Recently, I asked my 14-year-old daughter Sam to let me follow her around on the web. I wasn’t trying to pry, mind you. “Oh yeah, right, Dad!” says Sam. (What is the emoticon for an adolescent eye-roll, by the way?) I really just wanted to understand how her generation was coming to use the medium as an always-on device. “Dad, that is such a lame tactic!” Turns out that if you run just a couple of background checks and DNA scrapings on some of your daughter’s male friends, a parent gets forever branded as a “spy.” Teenagers!
The first thing I discovered in my sleuthing is that the web is not so much always on for Sam as it is always there. You and I may conceive of the digi-verse as something we access, but for Sam it is more of a presence. With her WiFi network and laptop, the IM window always open, her social network of scores of contacts are like constant companions. The creaking door sound effect on AIM tells her when people are coming and going. For her peers, being online or offline seems like a distinction that sounds too technical for what they experience. For them, you are either here or away.

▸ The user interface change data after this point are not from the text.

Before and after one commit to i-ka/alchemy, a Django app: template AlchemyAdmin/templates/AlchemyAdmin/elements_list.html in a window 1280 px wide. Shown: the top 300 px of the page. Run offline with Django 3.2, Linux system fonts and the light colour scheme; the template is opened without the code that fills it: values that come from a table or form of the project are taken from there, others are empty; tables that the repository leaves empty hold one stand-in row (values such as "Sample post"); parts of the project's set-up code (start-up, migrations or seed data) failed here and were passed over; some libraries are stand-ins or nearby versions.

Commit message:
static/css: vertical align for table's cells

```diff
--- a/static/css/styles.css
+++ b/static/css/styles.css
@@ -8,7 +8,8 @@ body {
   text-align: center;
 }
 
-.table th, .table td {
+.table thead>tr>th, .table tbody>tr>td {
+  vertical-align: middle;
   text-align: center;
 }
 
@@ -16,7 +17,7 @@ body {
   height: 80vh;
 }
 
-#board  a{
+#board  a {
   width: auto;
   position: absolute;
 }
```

Am I just making semantic distinctions here? I don’t think so, especially as I speak to more of the R&D folks in academia and marketing, who are watching our involvement with the web deepen. Several consumer and tech researchers I consulted about the next stages of web evolution talk about the internet becoming more personable and much more of a virtual environment. Many people in the marketing and media communities seem to think (or hope) that we will become more avatar-like in cyberspace. The social profiles and networking of MySpace and 3D parallel worlds of Second Life will become the interface for being “here.”
Some of Sam’s behavior points in the direction of a more virtual reality. She already uses her MySpace page as a kind of social hub. It is always on her screen, and kids from school contact her there. It is as if she is at her desk in real life doing her homework but in cyberspace she is camped out at her digital profile. She uses MySpace the way some of us as kids occupied the front stoop in order to engage with the neighborhood. Except she has more friends than I did.
While on the one hand we may invest more of our selves and our social interactions online, the other piece of web-volution is an internet that grows massively more intelligent. As the databases we use as merchants, content providers, and social networks come to know what we do and want, they will also start linking up and connecting the breadcrumb trails we leave behind. I have heard some call it the “semantic web” and others the “implicit web,” but the upshot is that the digital realm starts developing an AI that acts like a valet. One communications academic I know calls it the “digital doppelganger.” The web becomes a shadow self. It sits on our desktop, monitoring what we work on and feeding us the content we need to complete tasks, because it knows us as well as a personal assistant.
Set aside for the moment the viper’s nest of privacy issues such a scenario uncovers. This is all about the internet following a trajectory that has been apparent for years—towards becoming our most intimate medium. As much as content providers have always wanted the internet to be just another one-to-many distribution platform, it is not. Watch the next generation of both B2B and consumer websites emerge in coming months and see how once-static content “destinations” will start “talking.” In the prototypes I have seen of many relaunches in the pipeline, the voices from the community, the teeming activity of peer-to-peer communication is coming to the surface and mingling freely with all of the “professional” content traditional editors contribute.
It is not surprising that a more personal, and personable, web would take some cues from my daughter Sam’s MySpace page. It is a location for interaction as much as it is a content delivery vehicle. It is not a site; it is Sam. You talk to her, and she talks to you. Is that what she and her friends will expect from the rest of the web, too? Is our content ready to converse with the next generation?